• _PROBLEM DESCRIPTION_
Pick out each line of the records in which the word "READY" appears.
══ MATERIAL PROVIDED
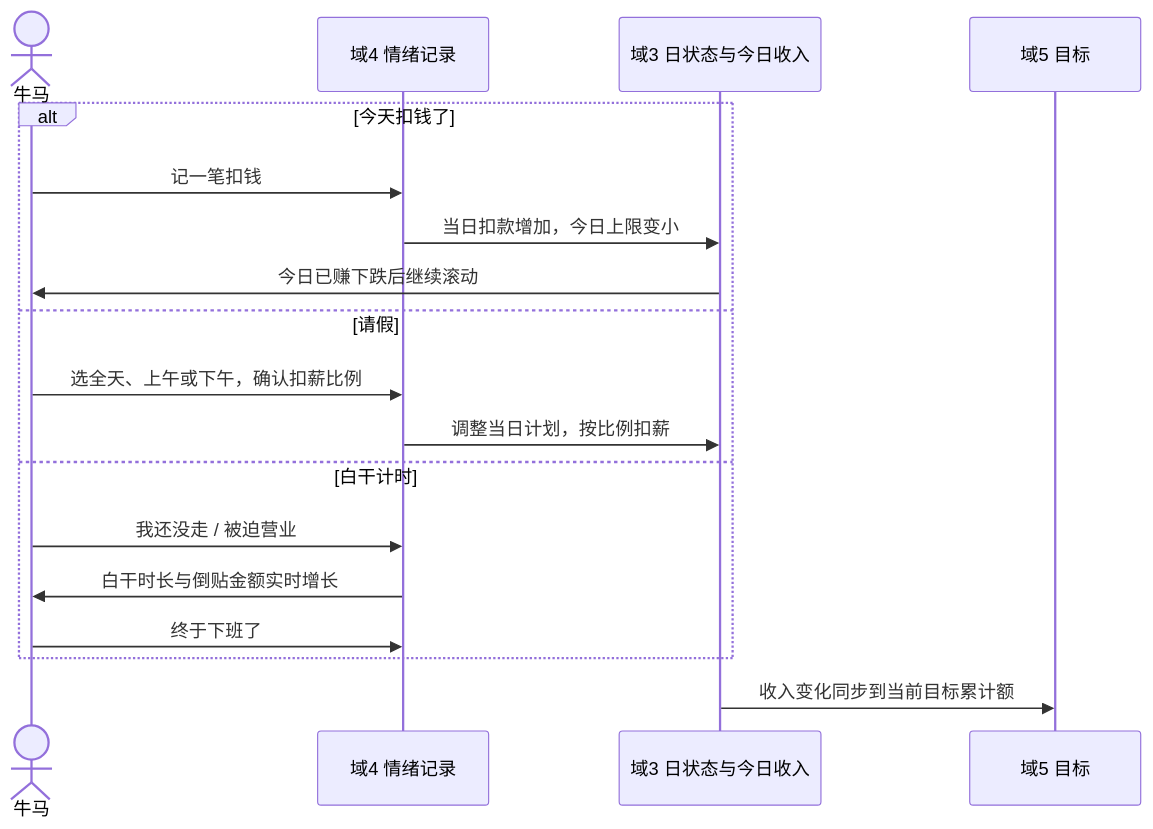
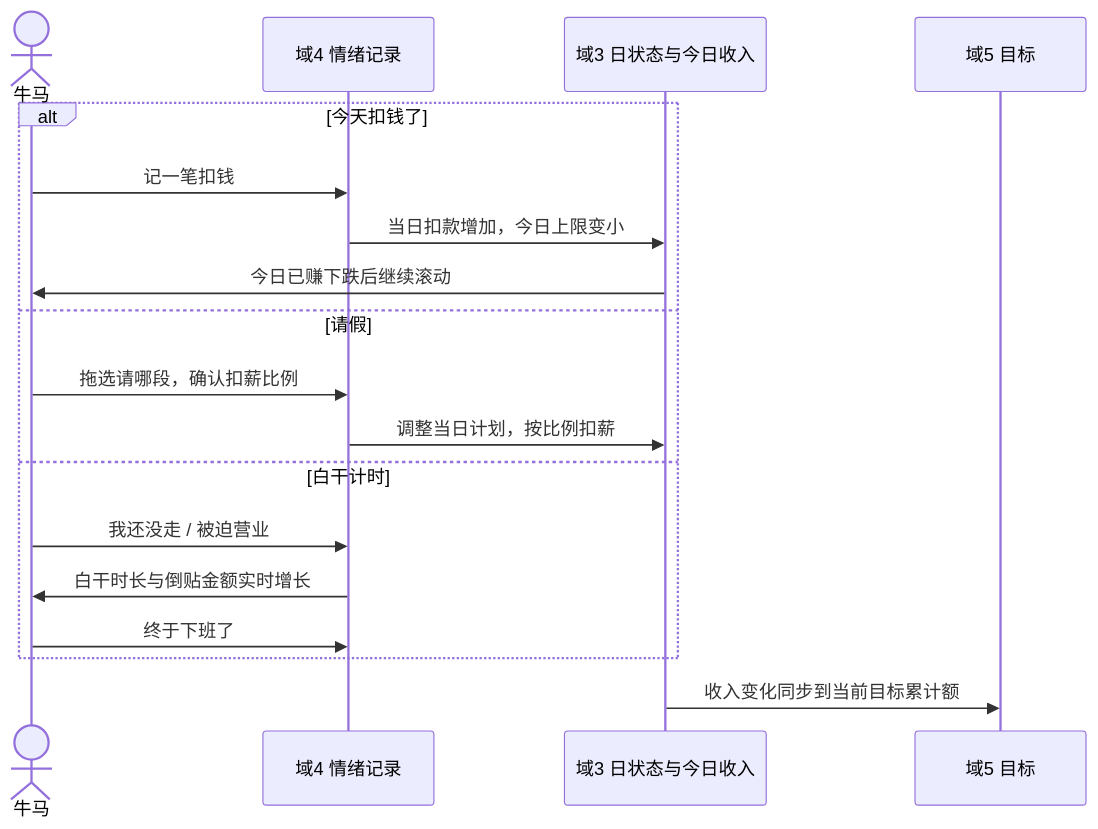
The third of 5 diagrams in docs/prd.md (zhew1585/wage-tick), drawn with Mermaid before and after one commit. The commit also changed other lines of this file and 124 other files, not shown here.

````diff
--- a/docs/prd.md
+++ b/docs/prd.md
@@ -201,20 +205,20 @@
 ```mermaid
 sequenceDiagram
     actor N as 牛马
     participant D4 as 域4 情绪记录
     participant D3 as 域3 日状态与今日收入
     participant D5 as 域5 目标
     alt 今天扣钱了
         N->>D4: 记一笔扣钱
         D4->>D3: 当日扣款增加，今日上限变小
         D3->>N: 今日已赚下跌后继续滚动
     else 请假
-        N->>D4: 选全天、上午或下午，确认扣薪比例
+        N->>D4: 拖选请哪段，确认扣薪比例
         D4->>D3: 调整当日计划，按比例扣薪
     else 白干计时
         N->>D4: 我还没走 / 被迫营业
         D4->>N: 白干时长与倒贴金额实时增长
         N->>D4: 终于下班了
     end
     D3->>D5: 收入变化同步到当前目标累计额
 ```
````
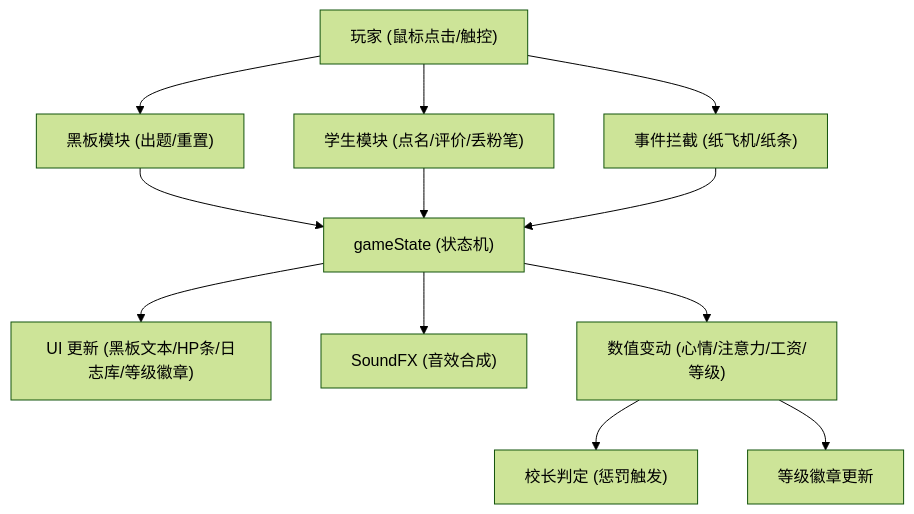
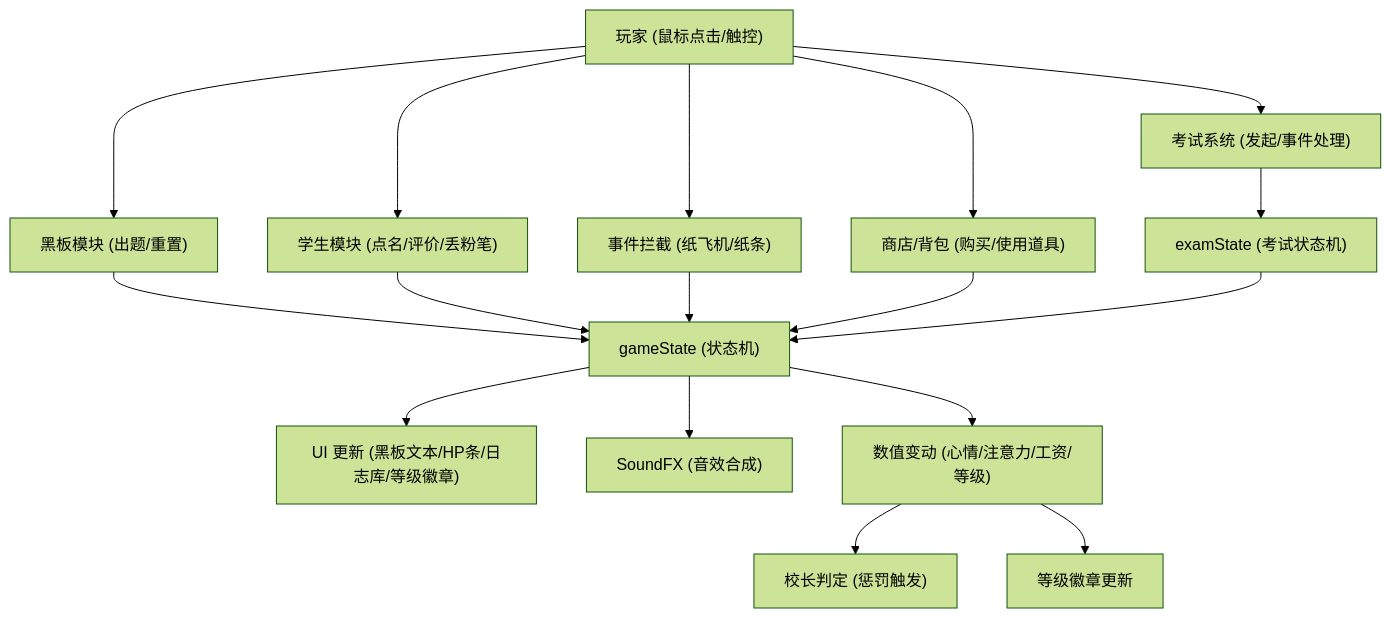
The diagram in Master.md (EatTake/my-class), drawn with Mermaid (forest theme) before and after one commit. The commit also changed other lines of this file and 3 other files, not shown here.

````diff
--- a/Master.md
+++ b/Master.md
@@ -108,17 +235,22 @@
 ```mermaid
 graph TD
     User["玩家 (鼠标点击/触控)"] --> BB["黑板模块 (出题/重置)"]
     User --> Std["学生模块 (点名/评价/丢粉笔)"]
     User --> Events["事件拦截 (纸飞机/纸条)"]
+    User --> Exam["考试系统 (发起/事件处理)"]
+    User --> Shop["商店/背包 (购买/使用道具)"]
     
     BB --> GS["gameState (状态机)"]
     Std --> GS
     Events --> GS
+    Exam --> ES["examState (考试状态机)"]
+    Shop --> GS
     
     GS --> UI["UI 更新 (黑板文本/HP条/日志库/等级徽章)"]
     GS --> Sound["SoundFX (音效合成)"]
     GS --> Stats["数值变动 (心情/注意力/工资/等级)"]
+    ES --> GS
     
     Stats --> Principal["校长判定 (惩罚触发)"]
     Stats --> TierBadge["等级徽章更新"]
 ```
````
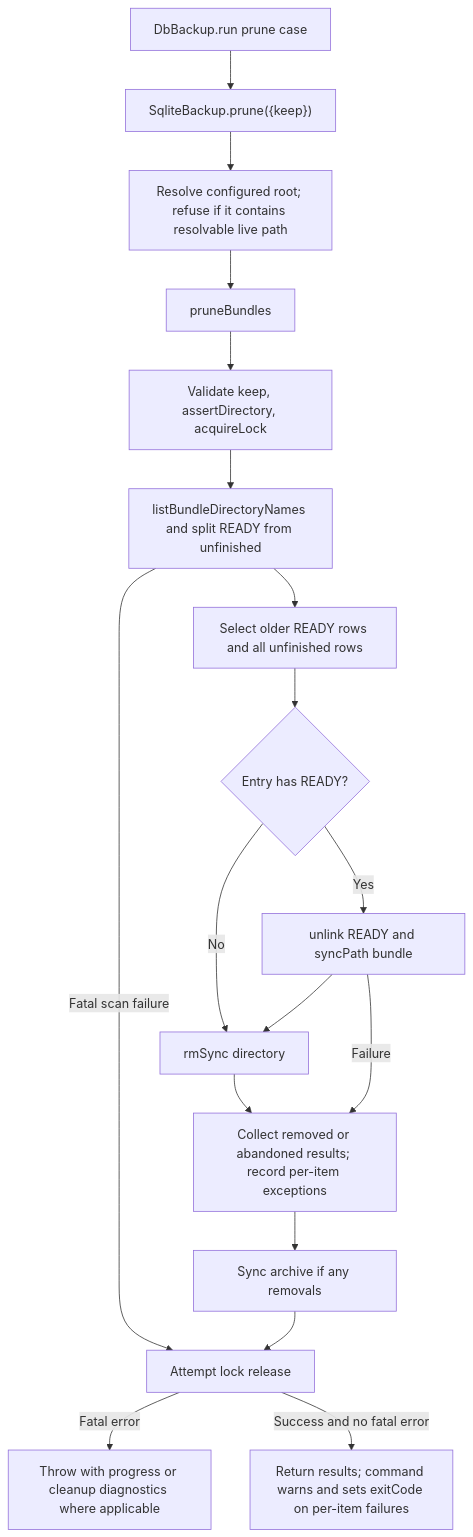
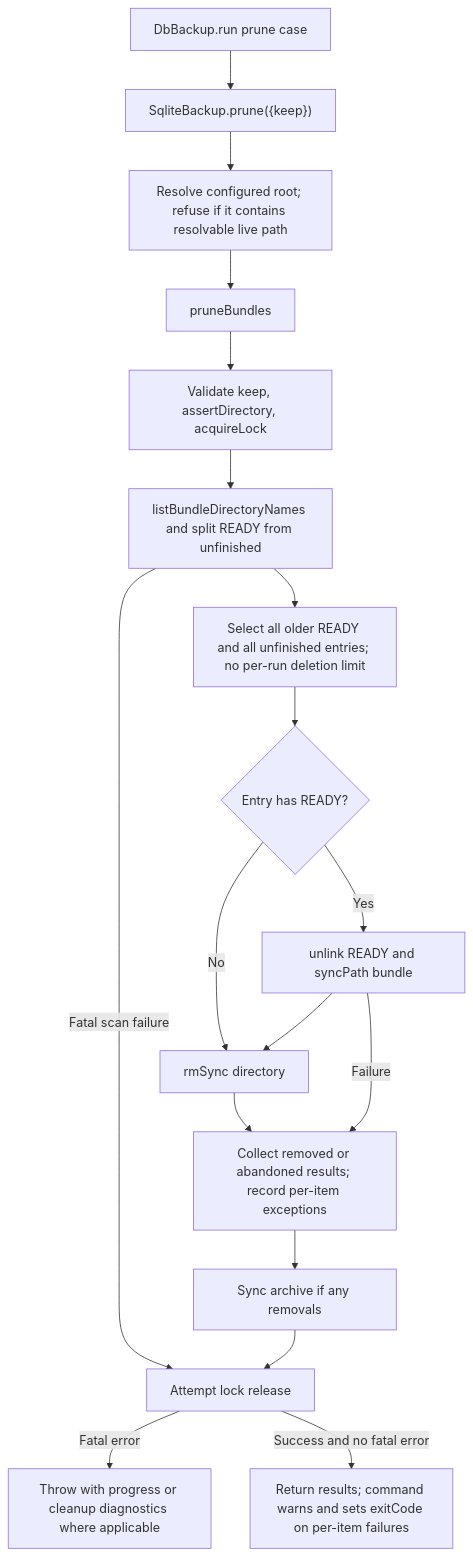
The second of 2 diagrams in user-stories/prune-bundles/us-op-05-prune-bundles.md (Kevinjohn/oss-adonisjs-sqlite-backup), drawn with Mermaid before and after one commit. The commit also changed other lines of this file and 7 other files, not shown here.

````diff
--- a/user-stories/prune-bundles/us-op-05-prune-bundles.md
+++ b/user-stories/prune-bundles/us-op-05-prune-bundles.md
@@ -46,20 +46,20 @@
 ```mermaid
 flowchart TD
     A["DbBackup.run prune case"] --> B["SqliteBackup.prune({keep})"]
     B --> B1["Resolve configured root; refuse if it contains resolvable live path"]
     B1 --> C["pruneBundles"]
     C --> D["Validate keep, assertDirectory, acquireLock"]
     D --> E["listBundleDirectoryNames and split READY from unfinished"]
-    E --> F["Select older READY rows and all unfinished rows"]
+    E --> F["Select all older READY and all unfinished entries; no per-run deletion limit"]
     F --> G{"Entry has READY?"}
     G -->|Yes| G1["unlink READY and syncPath bundle"]
     G -->|No| G2["rmSync directory"]
     G1 --> G2
     G2 --> H["Collect removed or abandoned results; record per-item exceptions"]
     G1 -->|Failure| H
     H --> S["Sync archive if any removals"]
     E -->|Fatal scan failure| I
     S --> I["Attempt lock release"]
     I -->|Fatal error| X["Throw with progress or cleanup diagnostics where applicable"]
     I -->|Success and no fatal error| J["Return results; command warns and sets exitCode on per-item failures"]
 ```
````
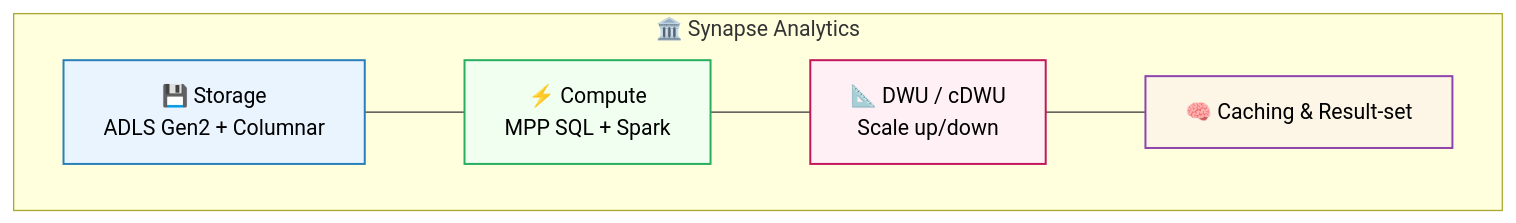
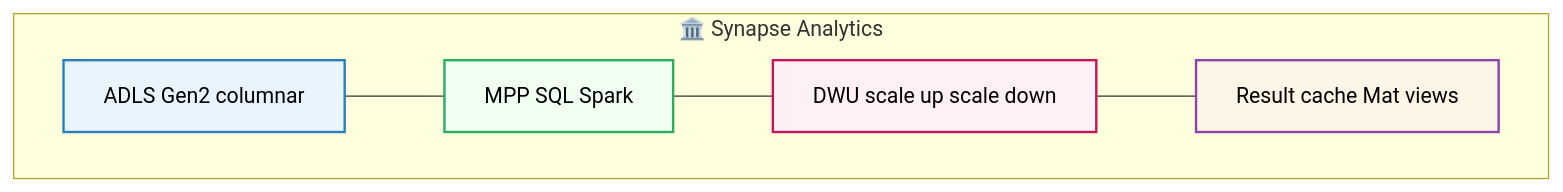
Before and after one commit to blaire101/DE2-AWS-Azure-GCP-2025: the second of 9 diagrams in Azure-DE-QA.md, drawn with Mermaid. The commit also changed other lines of this file, not shown here.

````diff
--- a/Azure-DE-QA.md
+++ b/Azure-DE-QA.md
@@ -115,17 +120,17 @@
 ```mermaid
 flowchart TB
-    classDef storage fill:#eaf4ff,stroke:#2980b9,stroke-width:1.5px,color:#000
-    classDef compute fill:#f0fff0,stroke:#27ae60,stroke-width:1.5px,color:#000
-    classDef dwu fill:#fff0f6,stroke:#c2185b,stroke-width:1.5px,color:#000
-    classDef cache fill:#fdf5e6,stroke:#8e44ad,stroke-width:1.5px,color:#000
+    classDef storage fill:#eaf4ff,stroke:#2980b9,stroke-width:1.8px,color:#000
+    classDef compute fill:#f0fff0,stroke:#27ae60,stroke-width:1.8px,color:#000
+    classDef dwu fill:#fff0f6,stroke:#c2185b,stroke-width:1.8px,color:#000
+    classDef cache fill:#fdf5e6,stroke:#8e44ad,stroke-width:1.8px,color:#000
 
     subgraph SYN["🏛️ Synapse Analytics"]
-      S[💾 Storage<br/>ADLS Gen2 + Columnar]:::storage
-      C[⚡ Compute<br/>MPP SQL + Spark]:::compute
-      D[📐 DWU / cDWU<br/>Scale up/down]:::dwu
-      R[🧠 Caching & Result-set]:::cache
+      S[ADLS Gen2  columnar]:::storage
+      C[MPP SQL  Spark]:::compute
+      D[DWU scale up  scale down]:::dwu
+      R[Result cache  Mat views]:::cache
       S --- C
       C --- D
       D --- R
     end
 ```
````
════
• _WORKED SOLUTION_
     D --> E["listBundleDirectoryNames and split READY from unfinished"]
-    E --> F["Select older READY rows and all unfinished rows"]
+    E --> F["Select all older READY and all unfinished entries; no per-run deletion limit"]
     F --> G{"Entry has READY?"}
     G -->|Yes| G1["unlink READY and syncPath bundle"]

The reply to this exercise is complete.